If you only need to know one thing about Roman attitudes towards sex, it’s that they’ve given us our word “vagina” which, in Latin, translates as the sheath of one’s sword. Macho and militaristic, elite Roman culture revolved as much around a man’s ability to demonstrate his sexual power as it did around scoring political points against rivals by accusing them of effeminacy or depraved sex lives. Since many of the early Roman emperors were phenomenally unpopular with the Roman elite, and it was the elite who wrote the histories, this is why the emperors have come down to us as templates for erotic degeneracy and sadistic cruelty (in the literature the two are often indistinguishable).
But how much of what we think we know is true? In this article, we’ll be looking at anecdotes from “The Lives of the Twelve Caesars” by the first century AD court biographer Suetonius—who, if you’ve never read him, is essentially the ancients’ answer to a Daily Mail columnist. A lot of what he wrote might be fanciful and fictitious. But by adding historical context and comparing his anecdotes with those of other writers, we can at least get a feeling for the sexual attitudes of the authors if not for the sexual acts of their subjects.

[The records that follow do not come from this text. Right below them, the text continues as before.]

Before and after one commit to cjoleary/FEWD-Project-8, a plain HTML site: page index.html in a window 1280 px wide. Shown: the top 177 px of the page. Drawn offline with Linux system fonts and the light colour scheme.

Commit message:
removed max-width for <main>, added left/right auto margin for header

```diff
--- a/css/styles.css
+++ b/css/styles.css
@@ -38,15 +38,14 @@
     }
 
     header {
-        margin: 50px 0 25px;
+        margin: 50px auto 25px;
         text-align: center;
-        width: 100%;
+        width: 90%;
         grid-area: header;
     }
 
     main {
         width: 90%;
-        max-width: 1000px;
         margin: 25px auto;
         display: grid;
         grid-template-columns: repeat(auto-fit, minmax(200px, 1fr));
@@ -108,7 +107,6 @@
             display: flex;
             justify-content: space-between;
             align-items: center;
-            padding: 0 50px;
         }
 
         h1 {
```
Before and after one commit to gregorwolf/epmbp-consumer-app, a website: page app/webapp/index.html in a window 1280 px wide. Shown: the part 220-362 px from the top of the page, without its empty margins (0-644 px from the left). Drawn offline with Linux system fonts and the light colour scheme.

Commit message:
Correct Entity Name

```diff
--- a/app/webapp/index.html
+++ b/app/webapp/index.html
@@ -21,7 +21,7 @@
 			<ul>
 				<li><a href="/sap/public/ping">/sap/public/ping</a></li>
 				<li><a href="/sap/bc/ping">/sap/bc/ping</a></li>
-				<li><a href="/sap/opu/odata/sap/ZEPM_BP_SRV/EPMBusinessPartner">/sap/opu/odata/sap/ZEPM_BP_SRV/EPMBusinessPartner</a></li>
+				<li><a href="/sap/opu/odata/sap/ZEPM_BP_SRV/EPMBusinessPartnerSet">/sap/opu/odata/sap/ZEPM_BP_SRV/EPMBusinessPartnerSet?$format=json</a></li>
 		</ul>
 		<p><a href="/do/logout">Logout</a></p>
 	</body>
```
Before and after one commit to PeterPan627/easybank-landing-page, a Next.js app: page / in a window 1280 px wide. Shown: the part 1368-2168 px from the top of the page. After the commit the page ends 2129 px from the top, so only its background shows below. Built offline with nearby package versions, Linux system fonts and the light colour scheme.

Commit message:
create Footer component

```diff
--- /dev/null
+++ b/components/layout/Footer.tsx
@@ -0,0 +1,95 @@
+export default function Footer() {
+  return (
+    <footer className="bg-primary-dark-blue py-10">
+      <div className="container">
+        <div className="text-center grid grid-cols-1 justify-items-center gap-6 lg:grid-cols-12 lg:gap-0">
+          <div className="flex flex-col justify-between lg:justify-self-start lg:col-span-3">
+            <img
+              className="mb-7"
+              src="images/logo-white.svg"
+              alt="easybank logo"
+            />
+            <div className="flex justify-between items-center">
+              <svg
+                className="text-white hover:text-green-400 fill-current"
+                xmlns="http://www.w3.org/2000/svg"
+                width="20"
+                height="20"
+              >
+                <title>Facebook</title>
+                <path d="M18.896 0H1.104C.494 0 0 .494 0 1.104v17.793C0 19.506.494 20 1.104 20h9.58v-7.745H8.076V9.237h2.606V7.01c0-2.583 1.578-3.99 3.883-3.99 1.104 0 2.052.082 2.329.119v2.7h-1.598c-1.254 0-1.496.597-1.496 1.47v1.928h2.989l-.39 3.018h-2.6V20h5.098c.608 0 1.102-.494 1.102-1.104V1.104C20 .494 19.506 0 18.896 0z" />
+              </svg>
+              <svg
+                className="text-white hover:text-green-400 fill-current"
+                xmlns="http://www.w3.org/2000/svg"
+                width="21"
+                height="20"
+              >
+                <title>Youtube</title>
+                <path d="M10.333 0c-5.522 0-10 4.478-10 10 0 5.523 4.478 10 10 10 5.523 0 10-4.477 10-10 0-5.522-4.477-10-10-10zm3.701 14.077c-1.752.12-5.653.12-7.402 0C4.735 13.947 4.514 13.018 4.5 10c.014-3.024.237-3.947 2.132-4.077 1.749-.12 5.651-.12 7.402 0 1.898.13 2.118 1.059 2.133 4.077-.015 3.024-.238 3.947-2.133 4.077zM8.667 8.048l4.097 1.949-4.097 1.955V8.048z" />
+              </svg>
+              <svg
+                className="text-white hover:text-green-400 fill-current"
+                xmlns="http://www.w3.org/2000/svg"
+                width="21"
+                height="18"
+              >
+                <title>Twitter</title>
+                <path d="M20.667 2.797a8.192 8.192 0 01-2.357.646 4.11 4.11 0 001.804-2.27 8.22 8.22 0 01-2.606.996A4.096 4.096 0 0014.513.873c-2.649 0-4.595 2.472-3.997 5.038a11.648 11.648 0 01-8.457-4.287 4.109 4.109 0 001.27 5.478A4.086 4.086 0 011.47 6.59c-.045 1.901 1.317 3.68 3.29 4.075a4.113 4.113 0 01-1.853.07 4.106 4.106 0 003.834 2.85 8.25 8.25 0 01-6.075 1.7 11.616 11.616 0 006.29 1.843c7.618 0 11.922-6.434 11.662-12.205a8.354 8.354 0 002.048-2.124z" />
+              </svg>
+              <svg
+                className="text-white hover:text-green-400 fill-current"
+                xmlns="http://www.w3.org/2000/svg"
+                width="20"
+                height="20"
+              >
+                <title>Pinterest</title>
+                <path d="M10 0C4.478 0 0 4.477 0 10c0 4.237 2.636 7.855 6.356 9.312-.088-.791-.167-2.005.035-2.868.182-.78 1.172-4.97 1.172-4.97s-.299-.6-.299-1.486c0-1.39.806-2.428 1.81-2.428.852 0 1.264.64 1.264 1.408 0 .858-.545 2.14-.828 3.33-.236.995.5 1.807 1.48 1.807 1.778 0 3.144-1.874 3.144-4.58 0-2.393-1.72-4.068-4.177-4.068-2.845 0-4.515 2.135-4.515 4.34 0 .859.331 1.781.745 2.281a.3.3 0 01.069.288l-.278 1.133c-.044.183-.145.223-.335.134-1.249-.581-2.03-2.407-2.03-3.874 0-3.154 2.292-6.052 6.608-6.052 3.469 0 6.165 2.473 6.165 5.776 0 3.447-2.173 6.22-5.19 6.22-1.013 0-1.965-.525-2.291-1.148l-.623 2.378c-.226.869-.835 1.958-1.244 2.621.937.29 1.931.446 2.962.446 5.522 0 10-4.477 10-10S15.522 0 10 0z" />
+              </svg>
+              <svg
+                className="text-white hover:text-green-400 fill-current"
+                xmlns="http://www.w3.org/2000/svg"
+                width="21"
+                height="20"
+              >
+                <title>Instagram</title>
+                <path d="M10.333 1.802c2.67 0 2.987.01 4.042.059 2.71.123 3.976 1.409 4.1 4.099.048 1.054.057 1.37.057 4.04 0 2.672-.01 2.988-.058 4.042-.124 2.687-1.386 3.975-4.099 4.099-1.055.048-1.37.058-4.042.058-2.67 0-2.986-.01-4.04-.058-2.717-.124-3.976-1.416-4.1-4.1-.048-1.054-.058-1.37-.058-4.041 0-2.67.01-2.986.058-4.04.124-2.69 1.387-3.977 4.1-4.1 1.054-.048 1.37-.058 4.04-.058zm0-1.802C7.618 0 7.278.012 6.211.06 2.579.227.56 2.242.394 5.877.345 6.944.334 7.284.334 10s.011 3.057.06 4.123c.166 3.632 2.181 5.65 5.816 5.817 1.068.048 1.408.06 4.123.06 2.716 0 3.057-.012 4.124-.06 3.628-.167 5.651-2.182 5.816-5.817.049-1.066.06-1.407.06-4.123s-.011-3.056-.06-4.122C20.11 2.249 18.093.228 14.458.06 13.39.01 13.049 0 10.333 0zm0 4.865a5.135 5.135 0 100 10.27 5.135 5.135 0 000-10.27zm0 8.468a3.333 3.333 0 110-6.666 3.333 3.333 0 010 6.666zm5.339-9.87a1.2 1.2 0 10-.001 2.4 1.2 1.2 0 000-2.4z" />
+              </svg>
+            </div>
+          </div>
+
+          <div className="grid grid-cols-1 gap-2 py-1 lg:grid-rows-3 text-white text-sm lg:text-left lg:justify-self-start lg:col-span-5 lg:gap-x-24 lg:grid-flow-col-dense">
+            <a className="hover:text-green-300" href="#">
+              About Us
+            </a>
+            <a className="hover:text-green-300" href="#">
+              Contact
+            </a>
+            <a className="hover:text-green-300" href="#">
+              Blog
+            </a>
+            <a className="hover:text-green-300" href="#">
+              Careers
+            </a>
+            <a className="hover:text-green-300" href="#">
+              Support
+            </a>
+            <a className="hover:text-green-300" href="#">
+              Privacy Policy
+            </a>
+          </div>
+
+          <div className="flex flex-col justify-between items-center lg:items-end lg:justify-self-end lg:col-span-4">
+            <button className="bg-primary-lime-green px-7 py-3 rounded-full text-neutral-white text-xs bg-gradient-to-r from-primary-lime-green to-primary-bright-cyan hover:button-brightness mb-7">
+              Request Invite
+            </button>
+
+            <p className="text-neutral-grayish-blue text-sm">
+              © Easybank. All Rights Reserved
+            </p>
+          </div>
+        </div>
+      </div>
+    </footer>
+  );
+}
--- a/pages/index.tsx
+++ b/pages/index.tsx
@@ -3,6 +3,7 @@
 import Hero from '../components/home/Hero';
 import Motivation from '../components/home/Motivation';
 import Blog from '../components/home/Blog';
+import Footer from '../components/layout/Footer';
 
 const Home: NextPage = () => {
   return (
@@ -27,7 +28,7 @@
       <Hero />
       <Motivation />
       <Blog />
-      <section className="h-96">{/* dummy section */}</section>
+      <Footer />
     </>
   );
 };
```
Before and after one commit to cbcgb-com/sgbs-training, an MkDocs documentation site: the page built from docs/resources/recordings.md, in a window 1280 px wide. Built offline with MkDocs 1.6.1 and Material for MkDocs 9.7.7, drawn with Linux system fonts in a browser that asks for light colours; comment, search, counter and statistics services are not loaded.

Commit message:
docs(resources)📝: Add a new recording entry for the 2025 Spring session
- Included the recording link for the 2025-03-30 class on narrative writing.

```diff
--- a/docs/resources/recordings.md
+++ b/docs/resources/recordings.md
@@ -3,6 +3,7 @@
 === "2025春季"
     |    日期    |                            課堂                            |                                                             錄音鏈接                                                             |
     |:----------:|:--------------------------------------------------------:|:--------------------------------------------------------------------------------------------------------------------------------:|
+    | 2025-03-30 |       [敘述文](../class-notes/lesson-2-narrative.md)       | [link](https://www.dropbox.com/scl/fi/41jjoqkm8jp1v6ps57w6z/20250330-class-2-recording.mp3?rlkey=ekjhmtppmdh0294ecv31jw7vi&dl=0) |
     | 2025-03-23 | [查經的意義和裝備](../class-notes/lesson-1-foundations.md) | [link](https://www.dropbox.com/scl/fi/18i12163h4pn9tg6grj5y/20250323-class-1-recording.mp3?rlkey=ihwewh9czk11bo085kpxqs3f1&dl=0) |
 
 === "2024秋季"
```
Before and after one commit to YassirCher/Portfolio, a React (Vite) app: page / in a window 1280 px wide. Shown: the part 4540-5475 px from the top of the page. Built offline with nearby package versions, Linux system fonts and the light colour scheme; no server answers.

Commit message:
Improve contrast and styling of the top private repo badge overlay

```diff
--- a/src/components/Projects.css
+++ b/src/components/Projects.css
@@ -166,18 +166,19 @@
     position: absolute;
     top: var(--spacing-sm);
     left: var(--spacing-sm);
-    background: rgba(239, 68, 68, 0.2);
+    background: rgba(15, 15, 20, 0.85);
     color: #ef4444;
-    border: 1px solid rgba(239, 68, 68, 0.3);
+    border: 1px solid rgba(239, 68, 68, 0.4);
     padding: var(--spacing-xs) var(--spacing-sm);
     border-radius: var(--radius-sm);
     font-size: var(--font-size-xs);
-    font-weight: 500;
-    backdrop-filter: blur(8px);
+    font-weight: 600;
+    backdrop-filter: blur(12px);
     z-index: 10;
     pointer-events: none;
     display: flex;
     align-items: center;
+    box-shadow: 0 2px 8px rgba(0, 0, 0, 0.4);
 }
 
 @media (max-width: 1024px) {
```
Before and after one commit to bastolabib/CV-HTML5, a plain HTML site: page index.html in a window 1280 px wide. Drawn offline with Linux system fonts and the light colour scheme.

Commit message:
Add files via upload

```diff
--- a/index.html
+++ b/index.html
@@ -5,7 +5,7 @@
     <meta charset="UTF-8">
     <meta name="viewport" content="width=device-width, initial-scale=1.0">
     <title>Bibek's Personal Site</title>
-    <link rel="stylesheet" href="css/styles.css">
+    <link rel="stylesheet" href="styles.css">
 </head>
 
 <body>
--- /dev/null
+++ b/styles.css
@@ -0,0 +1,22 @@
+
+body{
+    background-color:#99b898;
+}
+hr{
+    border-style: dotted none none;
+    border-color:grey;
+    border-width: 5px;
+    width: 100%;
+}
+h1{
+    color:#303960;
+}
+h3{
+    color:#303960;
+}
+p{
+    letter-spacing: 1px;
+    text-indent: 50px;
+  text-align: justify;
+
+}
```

Admittedly Julius Caesar is better known to history as the penetrated rather than the penetrator. Sexually speaking, however, he was both. Known as the “bald adulterer” Julius Caesar fit the Roman political stereotype perfectly by sleeping his way to power. As a young man, he spent a considerable amount of time at the court of King Nicomedes of Bithynia, fuelling a series of rumors about an affair in which Caesar was the submissive party. His return to Bithynia just a few days after leaving to “collect a debt” only fanned the flames.
The Roman biographer Suetonius tells us that this was the only stain on Caesar’s masculinity. But it was a stain that proved difficult to wash out and he would be reminded of it throughout his prematurely ended life. One colleague, Bibulus, addressed Caesar as “the queen of Bithynia.” During an assembly, a man named Octavius hailed his co-consul Pompey as “king” and Caesar as “queen”. Even the great Cicero couldn’t resist a poke, writing that it was on a Bithynian couch that Caesar—the son of Venus—lost his virginity.
He was just as badly behaved in the provinces, his veni, vidi, vici mantra applying just as much to his sexual conquests as to his military. While in Egypt he had a fling with another historical A-lister, Cleopatra, who forced their introduction by having herself smuggled into his palace wrapped in a carpet. She clearly made an impression. Within nine months she gave birth to their son Caesarian; an unfortunate child who wouldn’t survive the purges of Caesar’s successor Octavian. Caesar’s behavior in Gaul didn’t go unnoticed by his men either. During his military triumph celebrating his success there they chanted:
“Men of Rome, look out for your wives,
We’re bringing the bald adulterer home.
In Gaul you fucked your way through a fortune
Which you borrowed here in Rome.”
With Caesar returning, there was good reason for men to lock up their wives (and, indeed, daughters). Caesar had slept his way through the rank and file of aristocratic Roman women, even seducing the wives of fellow consuls and political allies. But these weren’t the only exploits his soldiers sang about on this triumphal occasion. They couldn’t resist making reference to his submission to a certain Bithynian king (boys will be boys) and in the course of their banter also boomed out: “Caesar might have conquered the Gauls but Nicomedes conquered him!”
Homosexual tendencies weren’t frowned upon in Roman culture per se. Granted, they might earn you the derision of your macho-militaristic cohort. But, as long as sexual favors were given for the purpose of advancing your own political career, they could be overlooked. At least it showed some degree of interest in the proper, political values an upper-class Roman should have. This doesn’t exonerate Caesar in his colleagues’ eyes. But, when Gaius Scribonius Curio, an orator and outspoken opponent of Caesar, called him “a man to every woman and a woman to every man“, it at least took something of a sting out of the tail.